# TASK GOAL:
Some lines below hold "html". Pick them out and copy them.

(Web page edit records)
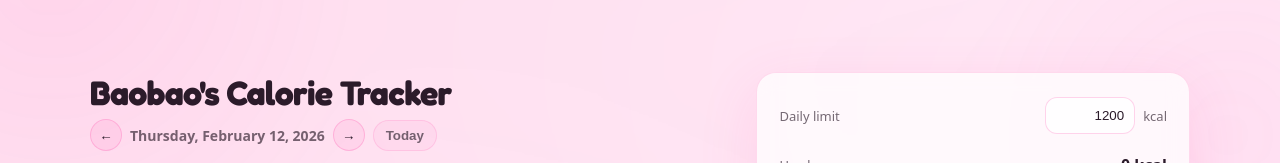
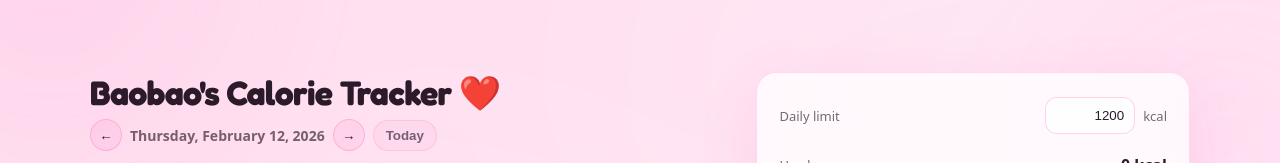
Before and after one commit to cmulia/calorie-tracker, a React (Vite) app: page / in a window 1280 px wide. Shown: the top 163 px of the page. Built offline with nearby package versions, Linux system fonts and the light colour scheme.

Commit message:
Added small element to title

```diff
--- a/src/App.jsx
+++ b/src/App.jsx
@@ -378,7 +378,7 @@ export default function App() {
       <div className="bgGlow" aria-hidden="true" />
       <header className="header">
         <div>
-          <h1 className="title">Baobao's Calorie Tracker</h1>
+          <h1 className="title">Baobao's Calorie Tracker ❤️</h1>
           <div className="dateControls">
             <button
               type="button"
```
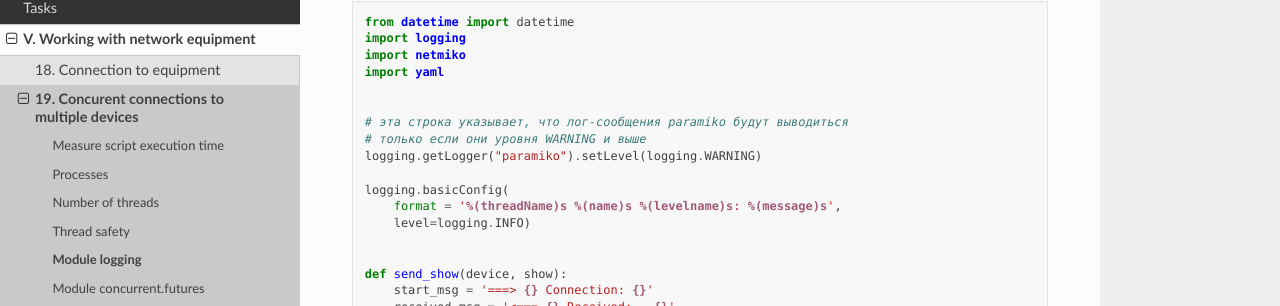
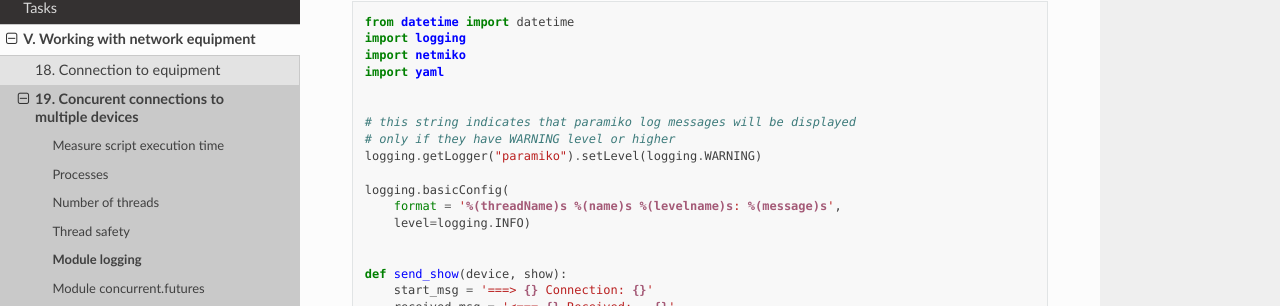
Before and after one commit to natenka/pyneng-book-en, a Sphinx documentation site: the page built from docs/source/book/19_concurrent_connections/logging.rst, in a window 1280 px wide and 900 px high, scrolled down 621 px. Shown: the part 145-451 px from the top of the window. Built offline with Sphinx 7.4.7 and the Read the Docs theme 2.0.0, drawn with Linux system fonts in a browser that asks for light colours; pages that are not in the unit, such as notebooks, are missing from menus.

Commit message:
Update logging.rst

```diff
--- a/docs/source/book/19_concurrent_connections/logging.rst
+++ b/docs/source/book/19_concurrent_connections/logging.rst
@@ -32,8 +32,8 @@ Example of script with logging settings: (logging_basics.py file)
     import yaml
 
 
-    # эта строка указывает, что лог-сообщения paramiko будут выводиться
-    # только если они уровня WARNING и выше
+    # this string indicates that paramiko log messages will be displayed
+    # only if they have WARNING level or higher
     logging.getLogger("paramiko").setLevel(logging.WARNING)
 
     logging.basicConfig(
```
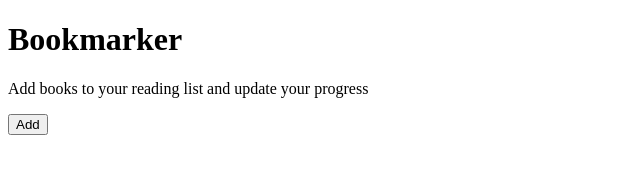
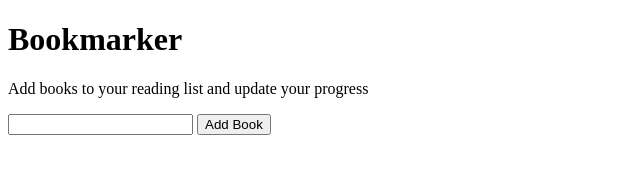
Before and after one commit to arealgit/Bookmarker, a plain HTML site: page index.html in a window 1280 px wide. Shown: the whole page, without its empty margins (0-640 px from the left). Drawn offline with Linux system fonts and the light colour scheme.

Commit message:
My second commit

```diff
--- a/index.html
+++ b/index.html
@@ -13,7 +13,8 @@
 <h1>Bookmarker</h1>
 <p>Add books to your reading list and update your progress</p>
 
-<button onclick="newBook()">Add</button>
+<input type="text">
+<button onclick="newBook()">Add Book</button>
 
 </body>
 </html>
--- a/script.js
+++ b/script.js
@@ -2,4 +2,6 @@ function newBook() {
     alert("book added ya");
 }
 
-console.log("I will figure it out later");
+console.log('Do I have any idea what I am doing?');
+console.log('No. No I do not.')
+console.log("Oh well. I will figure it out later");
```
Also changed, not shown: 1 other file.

# PROBLEM SOLUTION:
Before and after one commit to arealgit/Bookmarker, a plain HTML site: page index.html in a window 1280 px wide. Shown: the whole page, without its empty margins (0-640 px from the left). Drawn offline with Linux system fonts and the light colour scheme.
--- a/index.html
+++ b/index.html
 </html>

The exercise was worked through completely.